### Provided material

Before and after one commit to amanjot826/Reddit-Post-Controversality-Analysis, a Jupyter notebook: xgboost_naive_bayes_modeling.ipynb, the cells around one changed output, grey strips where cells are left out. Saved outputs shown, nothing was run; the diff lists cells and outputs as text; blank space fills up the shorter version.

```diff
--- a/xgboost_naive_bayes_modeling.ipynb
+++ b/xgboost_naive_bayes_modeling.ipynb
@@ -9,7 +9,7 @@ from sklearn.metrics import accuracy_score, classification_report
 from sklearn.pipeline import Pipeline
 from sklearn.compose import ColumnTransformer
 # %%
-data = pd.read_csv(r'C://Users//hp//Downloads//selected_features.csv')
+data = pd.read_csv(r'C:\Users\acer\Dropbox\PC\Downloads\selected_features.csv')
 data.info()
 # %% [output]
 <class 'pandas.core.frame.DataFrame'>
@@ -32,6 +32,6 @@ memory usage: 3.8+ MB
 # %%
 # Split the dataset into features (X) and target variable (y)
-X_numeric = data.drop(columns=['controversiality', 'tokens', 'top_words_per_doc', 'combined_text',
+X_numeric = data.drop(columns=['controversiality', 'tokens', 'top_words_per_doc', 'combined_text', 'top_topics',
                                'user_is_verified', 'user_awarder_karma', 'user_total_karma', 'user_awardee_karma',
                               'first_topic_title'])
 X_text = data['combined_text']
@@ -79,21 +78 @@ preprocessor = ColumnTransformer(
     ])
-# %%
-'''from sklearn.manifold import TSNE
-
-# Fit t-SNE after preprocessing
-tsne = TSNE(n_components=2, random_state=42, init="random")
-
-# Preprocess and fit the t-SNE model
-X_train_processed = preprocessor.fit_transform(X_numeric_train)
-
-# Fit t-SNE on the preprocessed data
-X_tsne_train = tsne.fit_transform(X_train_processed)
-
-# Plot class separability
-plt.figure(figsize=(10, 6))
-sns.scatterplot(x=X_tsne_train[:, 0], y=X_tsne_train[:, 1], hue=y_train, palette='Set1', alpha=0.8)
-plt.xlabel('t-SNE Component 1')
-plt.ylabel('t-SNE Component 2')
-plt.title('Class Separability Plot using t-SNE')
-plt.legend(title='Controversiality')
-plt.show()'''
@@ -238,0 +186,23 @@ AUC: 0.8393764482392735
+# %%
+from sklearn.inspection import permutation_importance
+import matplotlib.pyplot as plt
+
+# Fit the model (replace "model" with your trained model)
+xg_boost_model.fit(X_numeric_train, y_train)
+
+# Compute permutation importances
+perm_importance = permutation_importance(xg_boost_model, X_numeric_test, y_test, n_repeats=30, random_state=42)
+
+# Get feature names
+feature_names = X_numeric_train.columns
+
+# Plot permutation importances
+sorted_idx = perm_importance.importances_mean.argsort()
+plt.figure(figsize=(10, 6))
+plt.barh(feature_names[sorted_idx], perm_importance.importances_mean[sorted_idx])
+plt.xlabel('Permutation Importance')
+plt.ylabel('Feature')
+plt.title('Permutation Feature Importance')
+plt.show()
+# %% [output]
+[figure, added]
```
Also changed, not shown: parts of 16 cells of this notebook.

### Exercise instructions
Line by line, retype all of the entries.

### Solution to the problem
Before and after one commit to amanjot826/Reddit-Post-Controversality-Analysis, a Jupyter notebook: xgboost_naive_bayes_modeling.ipynb, the cells around one changed output, grey strips where cells are left out. Saved outputs shown, nothing was run; the diff lists cells and outputs as text; blank space fills up the shorter version.

```diff
--- a/xgboost_naive_bayes_modeling.ipynb
+++ b/xgboost_naive_bayes_modeling.ipynb
@@ -9,7 +9,7 @@ from sklearn.metrics import accuracy_score, classification_report
 from sklearn.pipeline import Pipeline
 from sklearn.compose import ColumnTransformer
 # %%
-data = pd.read_csv(r'C://Users//hp//Downloads//selected_features.csv')
+data = pd.read_csv(r'C:\Users\acer\Dropbox\PC\Downloads\selected_features.csv')
 data.info()
 # %% [output]
 <class 'pandas.core.frame.DataFrame'>
@@ -32,6 +32,6 @@ memory usage: 3.8+ MB
 # %%
 # Split the dataset into features (X) and target variable (y)
-X_numeric = data.drop(columns=['controversiality', 'tokens', 'top_words_per_doc', 'combined_text',
+X_numeric = data.drop(columns=['controversiality', 'tokens', 'top_words_per_doc', 'combined_text', 'top_topics',
                                'user_is_verified', 'user_awarder_karma', 'user_total_karma', 'user_awardee_karma',
                               'first_topic_title'])
 X_text = data['combined_text']
@@ -79,21 +78 @@ preprocessor = ColumnTransformer(
     ])
-# %%
-'''from sklearn.manifold import TSNE
-
-# Fit t-SNE after preprocessing
-tsne = TSNE(n_components=2, random_state=42, init="random")
-
-# Preprocess and fit the t-SNE model
-X_train_processed = preprocessor.fit_transform(X_numeric_train)
-
-# Fit t-SNE on the preprocessed data
-X_tsne_train = tsne.fit_transform(X_train_processed)
-
-# Plot class separability
-plt.figure(figsize=(10, 6))
-sns.scatterplot(x=X_tsne_train[:, 0], y=X_tsne_train[:, 1], hue=y_train, palette='Set1', alpha=0.8)
-plt.xlabel('t-SNE Component 1')
-plt.ylabel('t-SNE Component 2')
-plt.title('Class Separability Plot using t-SNE')
-plt.legend(title='Controversiality')
-plt.show()'''
@@ -238,0 +186,23 @@ AUC: 0.8393764482392735
+# %%
+from sklearn.inspection import permutation_importance
+import matplotlib.pyplot as plt
+
+# Fit the model (replace "model" with your trained model)
+xg_boost_model.fit(X_numeric_train, y_train)
+
+# Compute permutation importances
+perm_importance = permutation_importance(xg_boost_model, X_numeric_test, y_test, n_repeats=30, random_state=42)
+
+# Get feature names
+feature_names = X_numeric_train.columns
+
+# Plot permutation importances
+sorted_idx = perm_importance.importances_mean.argsort()
+plt.figure(figsize=(10, 6))
+plt.barh(feature_names[sorted_idx], perm_importance.importances_mean[sorted_idx])
+plt.xlabel('Permutation Importance')
+plt.ylabel('Feature')
+plt.title('Permutation Feature Importance')
+plt.show()
+# %% [output]
+[figure, added]
```
Also changed, not shown: parts of 16 cells of this notebook.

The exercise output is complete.